Content revision data:
↓↓↓
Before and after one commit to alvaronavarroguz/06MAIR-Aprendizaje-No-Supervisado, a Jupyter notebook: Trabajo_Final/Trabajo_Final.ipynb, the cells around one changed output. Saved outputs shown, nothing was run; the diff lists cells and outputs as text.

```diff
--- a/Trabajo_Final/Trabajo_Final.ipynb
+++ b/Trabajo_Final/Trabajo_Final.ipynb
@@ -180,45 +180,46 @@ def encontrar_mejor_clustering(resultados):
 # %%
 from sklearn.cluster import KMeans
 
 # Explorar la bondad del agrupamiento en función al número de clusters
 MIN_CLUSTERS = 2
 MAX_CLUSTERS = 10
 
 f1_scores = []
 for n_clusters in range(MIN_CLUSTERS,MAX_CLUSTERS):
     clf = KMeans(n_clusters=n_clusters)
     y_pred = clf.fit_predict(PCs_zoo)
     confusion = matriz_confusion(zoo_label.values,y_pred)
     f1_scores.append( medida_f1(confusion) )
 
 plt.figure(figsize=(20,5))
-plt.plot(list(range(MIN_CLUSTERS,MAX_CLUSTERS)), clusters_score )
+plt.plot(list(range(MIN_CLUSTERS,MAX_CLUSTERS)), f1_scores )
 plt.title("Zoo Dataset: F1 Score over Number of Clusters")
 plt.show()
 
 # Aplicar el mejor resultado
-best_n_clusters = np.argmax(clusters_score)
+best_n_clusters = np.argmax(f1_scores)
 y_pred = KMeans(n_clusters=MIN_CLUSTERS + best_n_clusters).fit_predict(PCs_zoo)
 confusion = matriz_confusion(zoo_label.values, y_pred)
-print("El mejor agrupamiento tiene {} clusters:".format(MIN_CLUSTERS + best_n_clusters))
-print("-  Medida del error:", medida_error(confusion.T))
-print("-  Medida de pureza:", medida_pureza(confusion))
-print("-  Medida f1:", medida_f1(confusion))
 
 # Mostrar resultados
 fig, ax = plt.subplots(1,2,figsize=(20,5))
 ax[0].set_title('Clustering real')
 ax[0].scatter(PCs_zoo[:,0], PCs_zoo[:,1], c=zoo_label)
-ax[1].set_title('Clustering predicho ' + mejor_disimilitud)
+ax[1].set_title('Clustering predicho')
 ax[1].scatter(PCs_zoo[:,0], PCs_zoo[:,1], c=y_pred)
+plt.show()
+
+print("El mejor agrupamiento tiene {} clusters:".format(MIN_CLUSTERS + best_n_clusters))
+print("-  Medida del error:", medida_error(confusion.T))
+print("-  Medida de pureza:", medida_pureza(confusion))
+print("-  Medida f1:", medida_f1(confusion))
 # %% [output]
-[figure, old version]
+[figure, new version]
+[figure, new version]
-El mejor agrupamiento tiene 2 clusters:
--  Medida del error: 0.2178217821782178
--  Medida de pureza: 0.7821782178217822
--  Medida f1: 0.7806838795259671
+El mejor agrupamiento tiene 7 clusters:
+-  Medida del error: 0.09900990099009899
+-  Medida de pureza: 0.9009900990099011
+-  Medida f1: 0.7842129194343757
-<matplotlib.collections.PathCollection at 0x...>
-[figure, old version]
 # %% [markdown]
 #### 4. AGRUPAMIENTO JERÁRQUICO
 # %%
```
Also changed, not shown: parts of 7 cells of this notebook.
↑↑↑
Reproduce each entry precisely, so that nothing differs from the original.

* SOLUTION FOR THIS PROBLEM
Before and after one commit to alvaronavarroguz/06MAIR-Aprendizaje-No-Supervisado, a Jupyter notebook: Trabajo_Final/Trabajo_Final.ipynb, the cells around one changed output. Saved outputs shown, nothing was run; the diff lists cells and outputs as text.

```diff
--- a/Trabajo_Final/Trabajo_Final.ipynb
+++ b/Trabajo_Final/Trabajo_Final.ipynb
@@ -180,45 +180,46 @@ def encontrar_mejor_clustering(resultados):
 # %%
 from sklearn.cluster import KMeans
 
 # Explorar la bondad del agrupamiento en función al número de clusters
 MIN_CLUSTERS = 2
 MAX_CLUSTERS = 10
 
 f1_scores = []
 for n_clusters in range(MIN_CLUSTERS,MAX_CLUSTERS):
     clf = KMeans(n_clusters=n_clusters)
     y_pred = clf.fit_predict(PCs_zoo)
     confusion = matriz_confusion(zoo_label.values,y_pred)
     f1_scores.append( medida_f1(confusion) )
 
 plt.figure(figsize=(20,5))
-plt.plot(list(range(MIN_CLUSTERS,MAX_CLUSTERS)), clusters_score )
+plt.plot(list(range(MIN_CLUSTERS,MAX_CLUSTERS)), f1_scores )
 plt.title("Zoo Dataset: F1 Score over Number of Clusters")
 plt.show()
 
 # Aplicar el mejor resultado
-best_n_clusters = np.argmax(clusters_score)
+best_n_clusters = np.argmax(f1_scores)
 y_pred = KMeans(n_clusters=MIN_CLUSTERS + best_n_clusters).fit_predict(PCs_zoo)
 confusion = matriz_confusion(zoo_label.values, y_pred)
-print("El mejor agrupamiento tiene {} clusters:".format(MIN_CLUSTERS + best_n_clusters))
-print("-  Medida del error:", medida_error(confusion.T))
-print("-  Medida de pureza:", medida_pureza(confusion))
-print("-  Medida f1:", medida_f1(confusion))
 
 # Mostrar resultados
 fig, ax = plt.subplots(1,2,figsize=(20,5))
 ax[0].set_title('Clustering real')
 ax[0].scatter(PCs_zoo[:,0], PCs_zoo[:,1], c=zoo_label)
-ax[1].set_title('Clustering predicho ' + mejor_disimilitud)
+ax[1].set_title('Clustering predicho')
 ax[1].scatter(PCs_zoo[:,0], PCs_zoo[:,1], c=y_pred)
+plt.show()
+
+print("El mejor agrupamiento tiene {} clusters:".format(MIN_CLUSTERS + best_n_clusters))
+print("-  Medida del error:", medida_error(confusion.T))
+print("-  Medida de pureza:", medida_pureza(confusion))
+print("-  Medida f1:", medida_f1(confusion))
 # %% [output]
-[figure, old version]
+[figure, new version]
+[figure, new version]
-El mejor agrupamiento tiene 2 clusters:
--  Medida del error: 0.2178217821782178
--  Medida de pureza: 0.7821782178217822
--  Medida f1: 0.7806838795259671
+El mejor agrupamiento tiene 7 clusters:
+-  Medida del error: 0.09900990099009899
+-  Medida de pureza: 0.9009900990099011
+-  Medida f1: 0.7842129194343757
-<matplotlib.collections.PathCollection at 0x...>
-[figure, old version]
 # %% [markdown]
 #### 4. AGRUPAMIENTO JERÁRQUICO
 # %%
```
Also changed, not shown: parts of 7 cells of this notebook.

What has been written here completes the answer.